RECORDED DATA:
══════

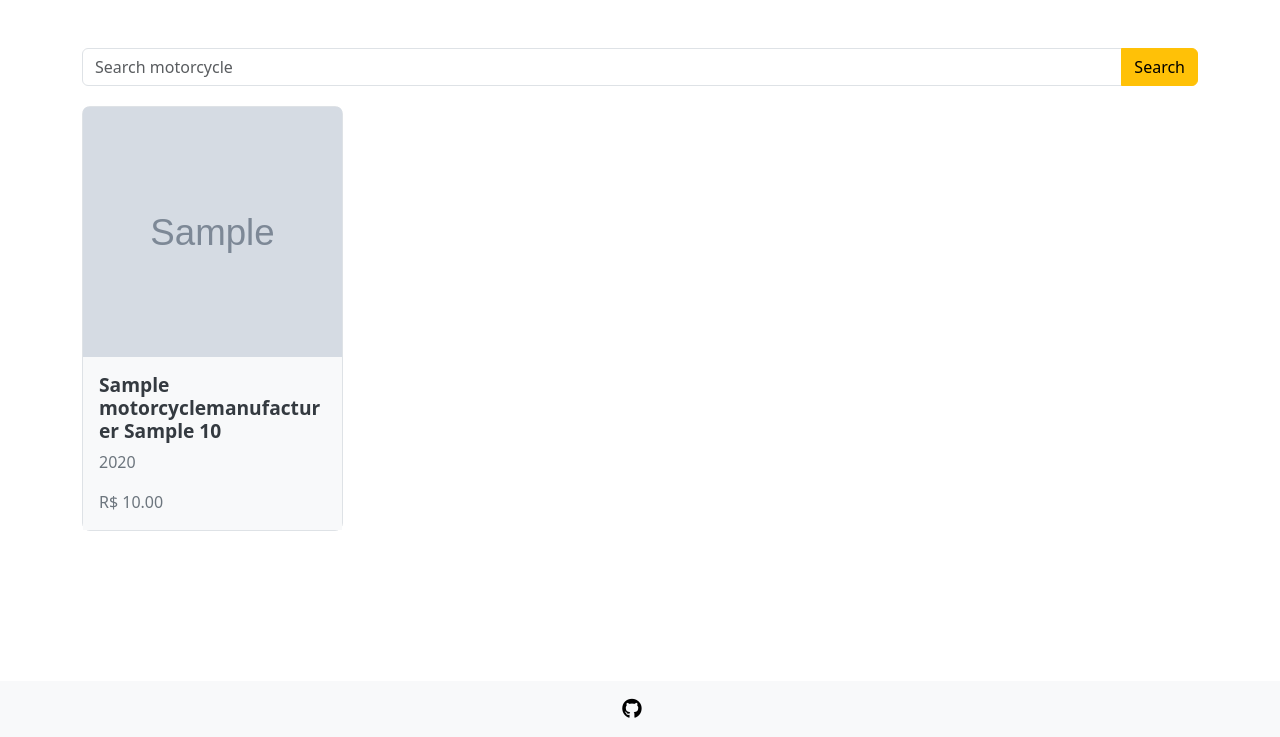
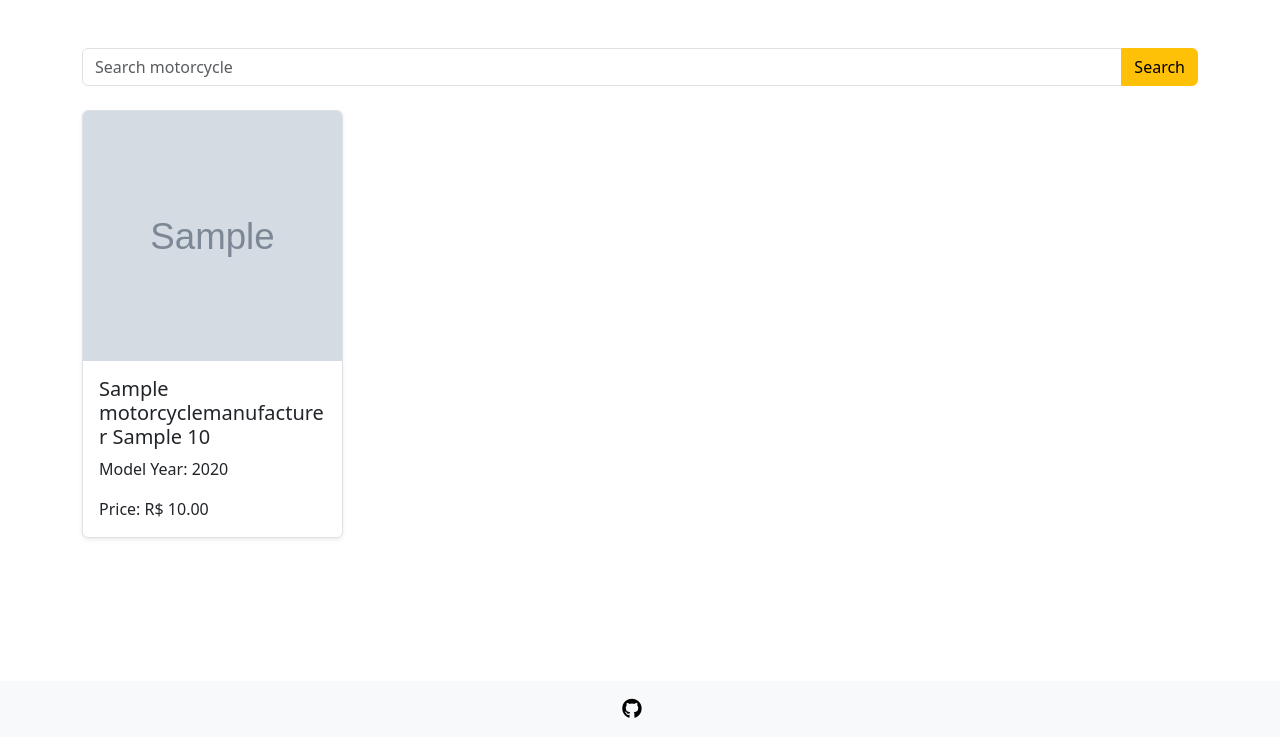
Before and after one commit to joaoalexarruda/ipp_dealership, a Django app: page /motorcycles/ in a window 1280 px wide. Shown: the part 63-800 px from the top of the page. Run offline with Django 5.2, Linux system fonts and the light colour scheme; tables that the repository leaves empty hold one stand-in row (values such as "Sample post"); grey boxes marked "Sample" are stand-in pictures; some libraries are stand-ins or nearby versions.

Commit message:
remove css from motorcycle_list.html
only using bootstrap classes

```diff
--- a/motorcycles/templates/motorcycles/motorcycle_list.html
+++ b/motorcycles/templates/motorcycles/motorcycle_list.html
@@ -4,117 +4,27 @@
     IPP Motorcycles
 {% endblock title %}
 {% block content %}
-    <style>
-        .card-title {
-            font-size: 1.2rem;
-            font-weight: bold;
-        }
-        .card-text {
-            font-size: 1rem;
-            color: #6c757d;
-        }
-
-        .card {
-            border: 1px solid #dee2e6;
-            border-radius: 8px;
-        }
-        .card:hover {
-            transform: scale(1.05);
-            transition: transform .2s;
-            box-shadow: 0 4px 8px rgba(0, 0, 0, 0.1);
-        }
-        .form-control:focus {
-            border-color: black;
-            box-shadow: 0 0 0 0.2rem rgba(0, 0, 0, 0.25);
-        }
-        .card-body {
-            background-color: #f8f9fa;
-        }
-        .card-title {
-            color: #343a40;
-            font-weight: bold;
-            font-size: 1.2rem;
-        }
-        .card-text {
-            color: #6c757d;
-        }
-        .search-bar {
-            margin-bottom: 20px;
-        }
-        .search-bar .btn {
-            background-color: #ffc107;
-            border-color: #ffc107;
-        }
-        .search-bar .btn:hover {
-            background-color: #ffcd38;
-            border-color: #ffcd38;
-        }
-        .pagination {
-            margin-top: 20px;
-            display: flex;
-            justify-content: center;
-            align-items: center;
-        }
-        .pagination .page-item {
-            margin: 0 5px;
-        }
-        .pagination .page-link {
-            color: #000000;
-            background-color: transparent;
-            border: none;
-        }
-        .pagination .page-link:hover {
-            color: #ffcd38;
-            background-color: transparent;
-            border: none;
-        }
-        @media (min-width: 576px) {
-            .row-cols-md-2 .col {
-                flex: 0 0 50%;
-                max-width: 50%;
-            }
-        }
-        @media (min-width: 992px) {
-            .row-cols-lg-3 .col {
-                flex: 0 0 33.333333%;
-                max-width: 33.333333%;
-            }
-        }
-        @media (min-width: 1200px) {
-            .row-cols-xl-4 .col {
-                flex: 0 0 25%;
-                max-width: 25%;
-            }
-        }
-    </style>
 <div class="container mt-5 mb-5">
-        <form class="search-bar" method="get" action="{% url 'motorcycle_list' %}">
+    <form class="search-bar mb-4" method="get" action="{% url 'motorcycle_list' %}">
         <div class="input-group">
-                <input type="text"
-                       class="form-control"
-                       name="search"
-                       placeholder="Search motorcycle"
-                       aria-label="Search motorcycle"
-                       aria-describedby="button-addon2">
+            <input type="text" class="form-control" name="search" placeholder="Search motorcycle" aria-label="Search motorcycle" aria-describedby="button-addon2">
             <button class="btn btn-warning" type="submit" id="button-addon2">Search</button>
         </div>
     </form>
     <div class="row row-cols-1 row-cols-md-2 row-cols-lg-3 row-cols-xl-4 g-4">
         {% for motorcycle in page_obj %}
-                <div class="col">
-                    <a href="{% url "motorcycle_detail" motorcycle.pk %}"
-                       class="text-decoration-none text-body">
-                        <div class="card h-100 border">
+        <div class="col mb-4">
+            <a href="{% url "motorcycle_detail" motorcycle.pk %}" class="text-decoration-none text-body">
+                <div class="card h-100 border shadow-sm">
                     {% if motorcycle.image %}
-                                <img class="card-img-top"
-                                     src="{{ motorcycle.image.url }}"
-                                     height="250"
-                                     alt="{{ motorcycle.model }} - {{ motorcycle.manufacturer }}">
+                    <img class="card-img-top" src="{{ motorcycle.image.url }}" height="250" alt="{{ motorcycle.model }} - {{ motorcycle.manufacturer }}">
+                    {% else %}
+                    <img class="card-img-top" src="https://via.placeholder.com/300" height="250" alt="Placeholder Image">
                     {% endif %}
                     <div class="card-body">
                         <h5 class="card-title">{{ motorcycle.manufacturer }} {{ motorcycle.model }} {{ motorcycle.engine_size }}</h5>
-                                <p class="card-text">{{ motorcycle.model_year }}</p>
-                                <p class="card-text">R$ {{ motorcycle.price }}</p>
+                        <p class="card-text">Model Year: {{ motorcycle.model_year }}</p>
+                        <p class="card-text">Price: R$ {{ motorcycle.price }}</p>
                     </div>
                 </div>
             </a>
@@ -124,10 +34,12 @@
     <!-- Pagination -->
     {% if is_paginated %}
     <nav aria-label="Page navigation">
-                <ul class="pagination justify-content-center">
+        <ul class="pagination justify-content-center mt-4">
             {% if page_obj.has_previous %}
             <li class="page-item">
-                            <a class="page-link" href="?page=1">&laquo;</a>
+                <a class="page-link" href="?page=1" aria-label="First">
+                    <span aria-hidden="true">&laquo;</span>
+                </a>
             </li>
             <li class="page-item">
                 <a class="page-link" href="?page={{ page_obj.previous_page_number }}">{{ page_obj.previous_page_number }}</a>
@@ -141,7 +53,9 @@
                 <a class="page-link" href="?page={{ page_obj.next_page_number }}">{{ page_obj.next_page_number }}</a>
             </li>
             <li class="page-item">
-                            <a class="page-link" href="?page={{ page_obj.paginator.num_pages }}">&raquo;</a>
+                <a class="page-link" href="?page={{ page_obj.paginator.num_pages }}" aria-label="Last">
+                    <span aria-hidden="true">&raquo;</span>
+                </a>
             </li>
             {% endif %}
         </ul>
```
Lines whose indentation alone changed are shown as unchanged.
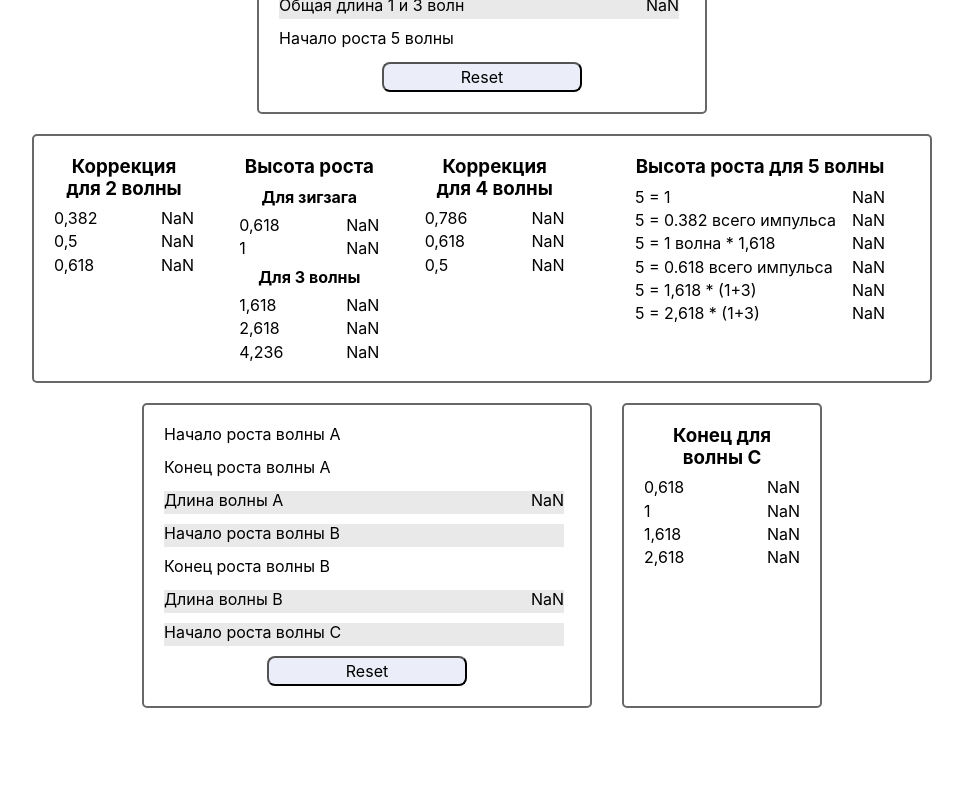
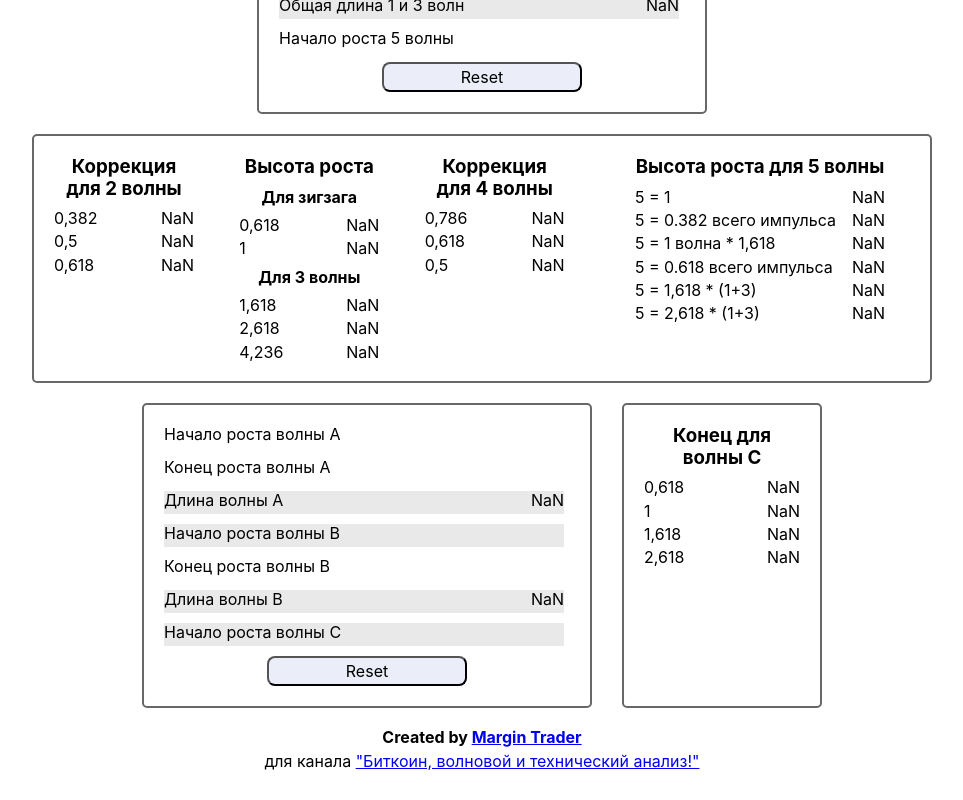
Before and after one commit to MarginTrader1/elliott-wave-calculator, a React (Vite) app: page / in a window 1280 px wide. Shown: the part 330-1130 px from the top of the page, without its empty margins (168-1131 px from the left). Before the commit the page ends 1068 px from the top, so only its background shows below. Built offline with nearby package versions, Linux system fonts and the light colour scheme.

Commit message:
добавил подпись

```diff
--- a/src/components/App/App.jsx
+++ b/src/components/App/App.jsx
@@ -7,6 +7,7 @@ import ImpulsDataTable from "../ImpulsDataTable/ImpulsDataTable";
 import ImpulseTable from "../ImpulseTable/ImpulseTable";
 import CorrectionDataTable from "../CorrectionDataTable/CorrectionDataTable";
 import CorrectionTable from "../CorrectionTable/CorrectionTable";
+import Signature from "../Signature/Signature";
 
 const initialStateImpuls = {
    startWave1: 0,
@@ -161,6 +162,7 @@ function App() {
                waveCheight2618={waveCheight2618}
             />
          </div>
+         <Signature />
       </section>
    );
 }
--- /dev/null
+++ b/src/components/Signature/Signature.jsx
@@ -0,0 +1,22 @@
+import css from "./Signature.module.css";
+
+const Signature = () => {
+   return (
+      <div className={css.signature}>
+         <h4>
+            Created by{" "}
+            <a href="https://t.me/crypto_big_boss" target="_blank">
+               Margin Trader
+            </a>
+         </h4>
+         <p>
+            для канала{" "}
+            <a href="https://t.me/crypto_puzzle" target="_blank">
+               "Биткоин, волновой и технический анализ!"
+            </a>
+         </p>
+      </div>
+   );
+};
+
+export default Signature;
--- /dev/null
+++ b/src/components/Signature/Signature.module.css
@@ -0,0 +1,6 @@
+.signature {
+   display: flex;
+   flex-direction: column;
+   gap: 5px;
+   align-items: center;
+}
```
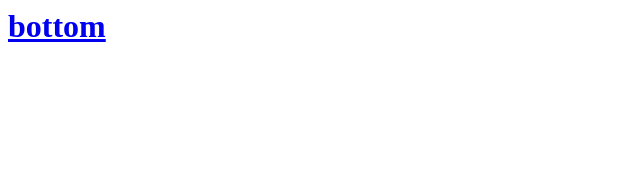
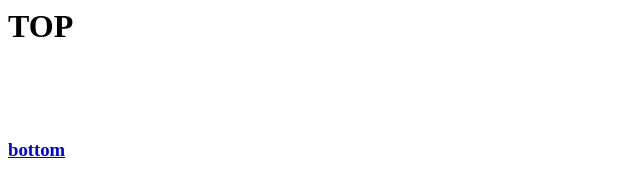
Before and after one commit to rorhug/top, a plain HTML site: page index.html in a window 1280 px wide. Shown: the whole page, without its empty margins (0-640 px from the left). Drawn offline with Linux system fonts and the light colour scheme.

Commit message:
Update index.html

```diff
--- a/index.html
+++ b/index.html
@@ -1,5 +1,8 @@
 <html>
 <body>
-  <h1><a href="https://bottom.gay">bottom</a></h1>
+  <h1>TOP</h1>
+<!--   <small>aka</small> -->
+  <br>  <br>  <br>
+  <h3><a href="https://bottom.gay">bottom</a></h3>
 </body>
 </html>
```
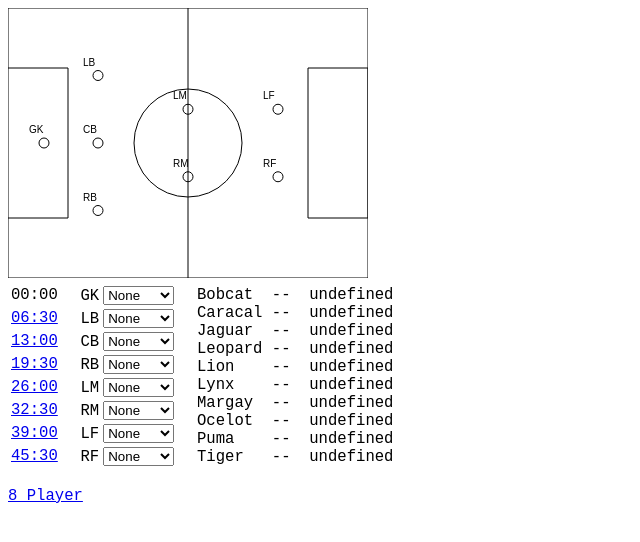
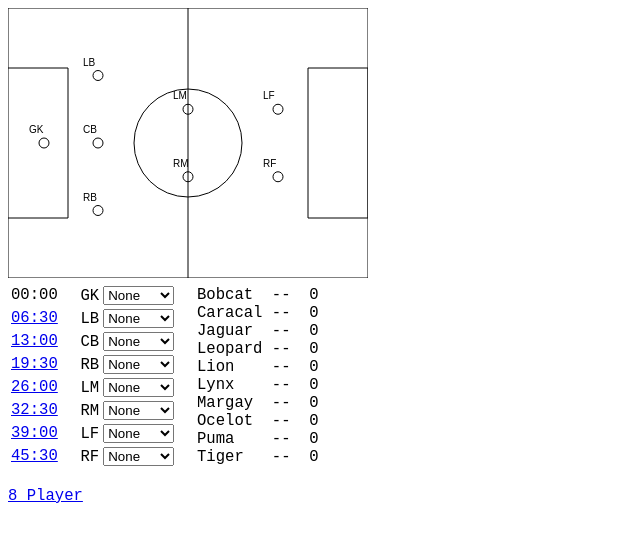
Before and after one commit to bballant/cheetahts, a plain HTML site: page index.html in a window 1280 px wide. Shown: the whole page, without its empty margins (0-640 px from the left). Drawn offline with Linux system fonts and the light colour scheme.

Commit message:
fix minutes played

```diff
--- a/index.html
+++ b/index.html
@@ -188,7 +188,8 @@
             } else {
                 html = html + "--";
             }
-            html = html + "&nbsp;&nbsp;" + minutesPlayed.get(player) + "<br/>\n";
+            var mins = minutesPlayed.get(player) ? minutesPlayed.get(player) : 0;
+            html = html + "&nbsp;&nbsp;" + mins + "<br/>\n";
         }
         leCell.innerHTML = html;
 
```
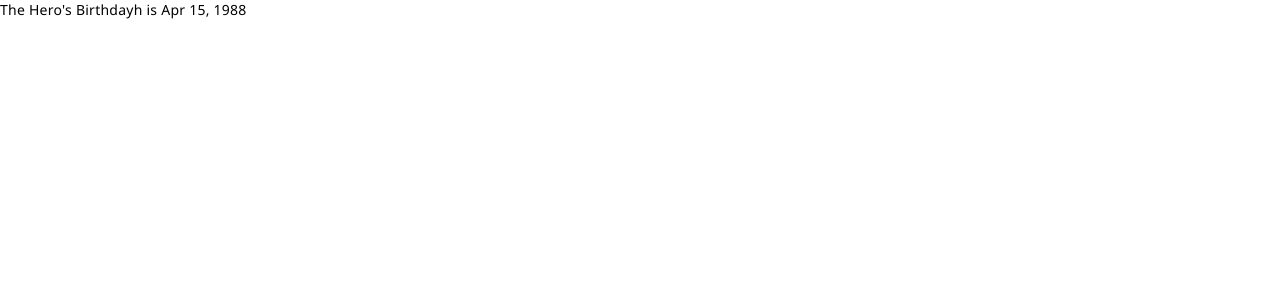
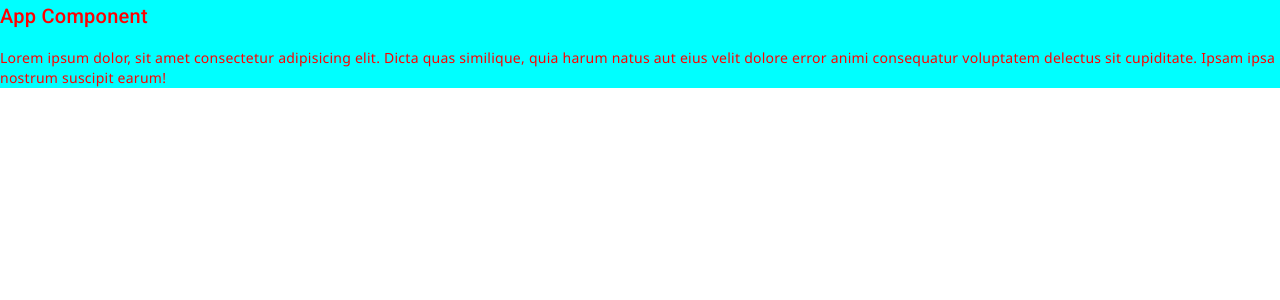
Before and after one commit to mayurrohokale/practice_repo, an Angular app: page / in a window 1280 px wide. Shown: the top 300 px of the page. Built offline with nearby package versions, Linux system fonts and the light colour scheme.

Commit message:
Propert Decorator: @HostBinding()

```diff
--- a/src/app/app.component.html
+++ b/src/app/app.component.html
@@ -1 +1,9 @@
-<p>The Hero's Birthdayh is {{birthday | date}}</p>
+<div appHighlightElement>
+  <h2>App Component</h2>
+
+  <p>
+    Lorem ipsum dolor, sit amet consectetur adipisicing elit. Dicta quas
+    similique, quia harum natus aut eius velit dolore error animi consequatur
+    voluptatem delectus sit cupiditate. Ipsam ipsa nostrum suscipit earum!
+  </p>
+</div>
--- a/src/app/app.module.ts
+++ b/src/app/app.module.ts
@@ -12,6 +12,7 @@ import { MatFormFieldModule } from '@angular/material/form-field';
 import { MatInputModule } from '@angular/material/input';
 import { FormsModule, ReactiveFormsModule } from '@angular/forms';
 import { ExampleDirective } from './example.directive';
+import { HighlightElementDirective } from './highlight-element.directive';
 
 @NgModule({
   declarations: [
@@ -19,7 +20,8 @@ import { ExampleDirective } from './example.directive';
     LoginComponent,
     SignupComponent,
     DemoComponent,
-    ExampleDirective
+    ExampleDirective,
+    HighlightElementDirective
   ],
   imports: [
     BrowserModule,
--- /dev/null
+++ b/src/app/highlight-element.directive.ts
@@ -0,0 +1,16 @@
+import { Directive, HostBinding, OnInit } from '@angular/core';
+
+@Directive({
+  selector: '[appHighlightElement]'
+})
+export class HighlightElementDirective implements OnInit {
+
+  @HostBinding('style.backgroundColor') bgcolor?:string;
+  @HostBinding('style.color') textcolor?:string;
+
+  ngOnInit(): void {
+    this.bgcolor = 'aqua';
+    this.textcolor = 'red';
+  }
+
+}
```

══════

ACTIVITY: For each line above that contains "button", make a copy.

ANSWER BELOW:
-                       aria-describedby="button-addon2">
+            <input type="text" class="form-control" name="search" placeholder="Search motorcycle" aria-label="Search motorcycle" aria-describedby="button-addon2">
             <button class="btn btn-warning" type="submit" id="button-addon2">Search</button>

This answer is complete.